▶ _Your instructions_: In the listing below, count the lines containing the string "application" and state only the number.

▶ _Excerpted records_:
····················
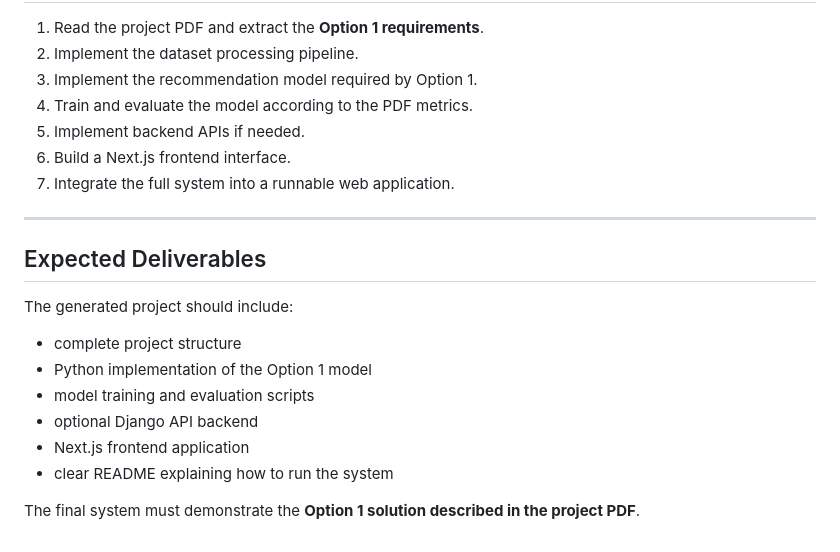
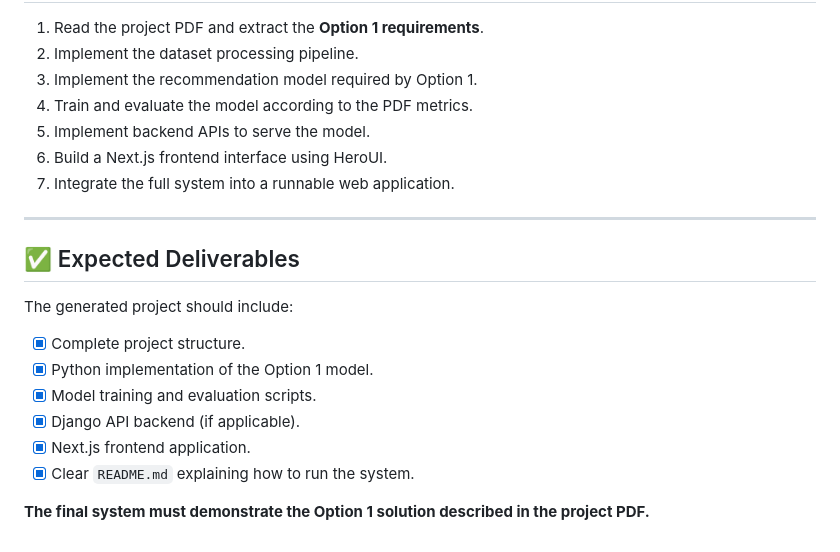
Before and after one commit to Magicherry/Movies-Recommendation, a Markdown page: ProjectGenerationTask.md, the part around one of its changes. GitHub-like rendering.

```diff
--- a/ProjectGenerationTask.md
+++ b/ProjectGenerationTask.md
@@ -152,21 +145,20 @@ requirements.txt
 2. Implement the dataset processing pipeline.
 3. Implement the recommendation model required by Option 1.
 4. Train and evaluate the model according to the PDF metrics.
-5. Implement backend APIs if needed.
-6. Build a Next.js frontend interface.
+5. Implement backend APIs to serve the model.
+6. Build a Next.js frontend interface using HeroUI.
 7. Integrate the full system into a runnable web application.
 
-------
+---
 
-## Expected Deliverables
+## ✅ Expected Deliverables
 
 The generated project should include:
+- [x] Complete project structure.
+- [x] Python implementation of the Option 1 model.
+- [x] Model training and evaluation scripts.
+- [x] Django API backend (if applicable).
+- [x] Next.js frontend application.
+- [x] Clear `README.md` explaining how to run the system.
 
-- complete project structure
-- Python implementation of the Option 1 model
-- model training and evaluation scripts
-- optional Django API backend
-- Next.js frontend application
-- clear README explaining how to run the system
-
-The final system must demonstrate the **Option 1 solution described in the project PDF**.
+**The final system must demonstrate the Option 1 solution described in the project PDF.**
```
Also changed, not shown: other parts of ProjectGenerationTask.md (+92 -99 lines).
····················
▶ _Result below_: 3